Use Airtable as a CMS with PHP

Airtable is an incredible way to store, organize, and collect data. It has an incredibly intuitive interface, it’s fast and most importantly it handles many types of media and complicated relations with ease. And it has an JSON API out of the box. It makes a perfect headless CMS for content based websites! BUT there are limitations. Granted the limitations offered from Airtable are extremely generous and most sites would probably never hit them, it’s something that has weighed on my decision to use Airtable as a CMS for a long time. So let’s talk about how we work around this!

If you don’t have an Airtable account already create one here 

Let’s start by looking at the API call. There are several ways you can call this API but the simplest and most universal is just with a curl call. You can find your API url by going to and selecting the base you would like to retrieve data from. You can then find your API key in your Account Overview by clicking on your profile in the upper right corner and selecting Account.

Then you will need to append the ?api_key=API_KEY to the url you retrieved.

// note that you will need to append your API key to the url that you find at
// if you would like your data to be sorted in a particular way add the view paramater to the url and the name of the view you would like to dictate results order
$url =
$curl = curl_init($url);
curl_setopt($curl, CURLOPT_URL, $url);
curl_setopt($curl, CURLOPT_RETURNTRANSFER, true);
$data = curl_exec($curl);
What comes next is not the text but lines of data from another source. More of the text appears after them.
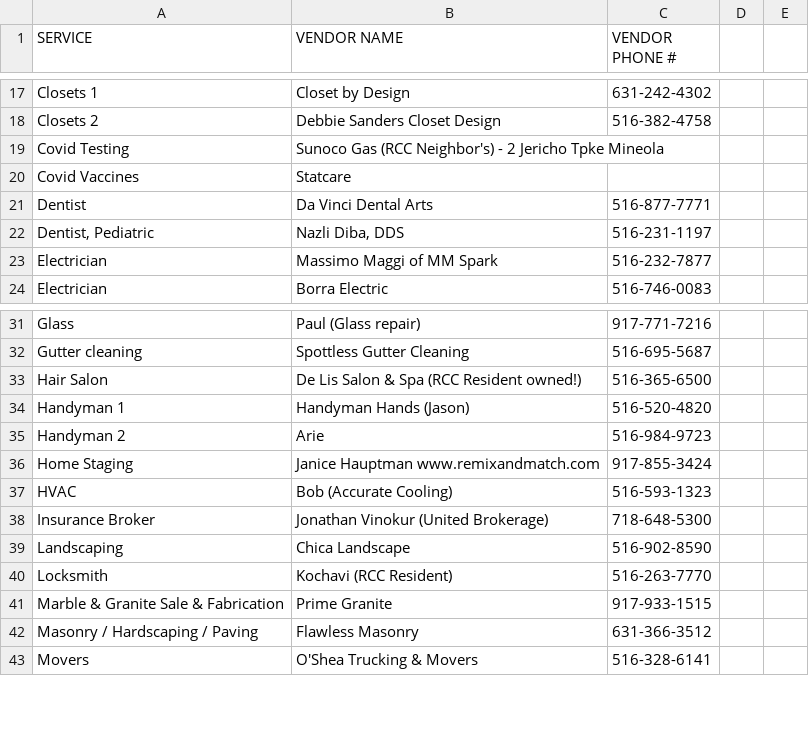
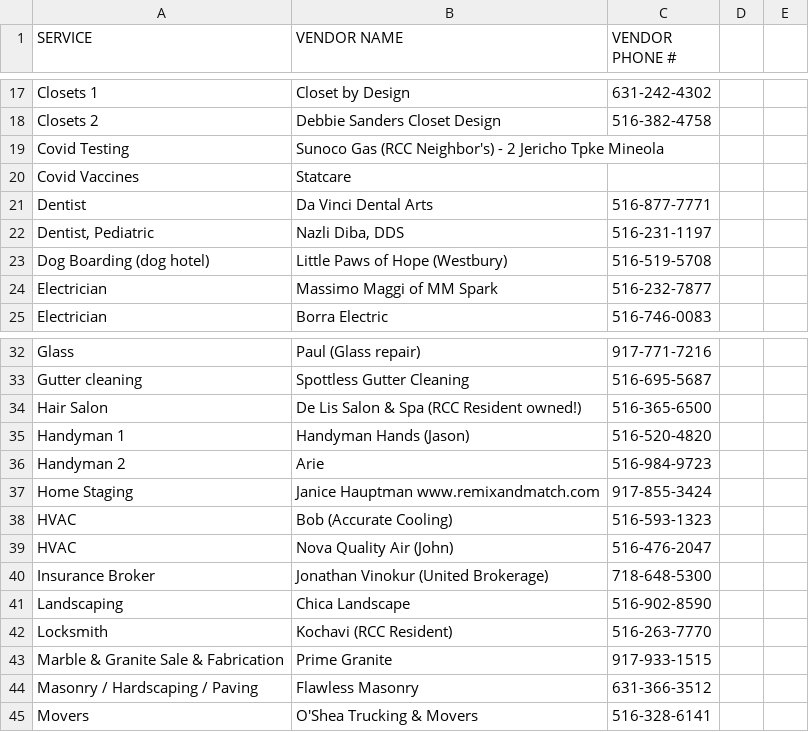
Before and after one commit to Roslyn-Country-Club/services, a CSV file: services.csv, drawn as a sheet; only a part is shown, gaps mark what is left out.

```diff
--- a/services.csv
+++ b/services.csv
@@ -22,2 +22,3 @@
 "Dentist, Pediatric","Nazli Diba, DDS","516-231-1197","","","","","","","","","","","","","","","","","","","","","","","",""
+"Dog Boarding (dog hotel) ","Little Paws of Hope (Westbury) ","516-519-5708","","","","","","","","","","","","","","","","","","","","","","","",""
 "Electrician","Massimo Maggi of MM Spark","516-232-7877","","","","","","","","","","","","","","","","","","","","","","","",""
@@ -37,2 +38,3 @@
 "HVAC","Bob (Accurate Cooling)","516-593-1323","","","","","","","","","","","","","","","","","","","","","","","",""
+"HVAC","Nova Quality Air (John) ","516-476-2047","","","","","","","","","","","","","","","","","","","","","","","",""
 "Insurance Broker","Jonathan Vinokur (United Brokerage)","718-648-5300","","","","","","","","","","","","","","","","","","","","","","","",""
```
Also changed, not shown: 1 other file.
$data = json_decode($data, true);
<?php foreach ($data["records"] as $record): ?>
// your html goes here
<?php endforeach; ?>

You should be pulling in data now!

Now let’s solve the two bigger problems here. First, you may notice that the API call is not exactly fast. I don’t know if Airtable does that on purpose or if that is just how it is but it seems a bit sluggish to me personally. The second problem is the API rate limiting. Airtable does give a very generous 5 calls per second limit that would probably be pretty hard to hit for most sites but we want to prepare for that day you make it to the front page of reddit 😉

So let’s talk cacheing. Cacheing will solve both our speed and rate limiting problems. Now you could certainly do this with a “pre-built” solution, whether that is a package or something your hosting provider offers or with Cloudflare, but the solution I have is self supported and so simple to implement that you might as well give it a shot.

We will need two files, top-cache.php and bottom-cache.php(see below), and they will be included in the top and bottom(respectively) of any page that you want to cache. This should include any page that is making an Airtable API call but could include all of your pages.

Once implemented you will notice that when a page is visited a new html file will be created that will include the prefix cache-. Once that file is created it will be served in place of the PHP file it represents until the cache time expires. Awesome right?! If you open up one of those cache files you will see that it is the HTML rendered version of your PHP with all of the Airtable data already populated in it, so the next person to visit that page doesn’t have to wait for the API call and it won’t count against your rate limit.



$break = Explode("/", $url);
$file = $break[count($break) - 1];
$cachefile = "cached-" . substr_replace($file, "", -4) . ".html";
// Time cache is live in milliseconds, make this as long as you would like. The last number represents minutes, currently set to expire after 24hrs.
$cachetime = 1000 * 60 * 1440;

if (file_exists($cachefile) && time() - $cachetime < filemtime($cachefile)) {
    echo "<!-- Cached copy, generated " .
    date("H:i", filemtime($cachefile)) .
    " -->\n";


$cached = fopen($cachefile, 'w');
fwrite($cached, ob_get_contents());

If you would like to learn about this cacheing technique in more detail see my post on building a static php site.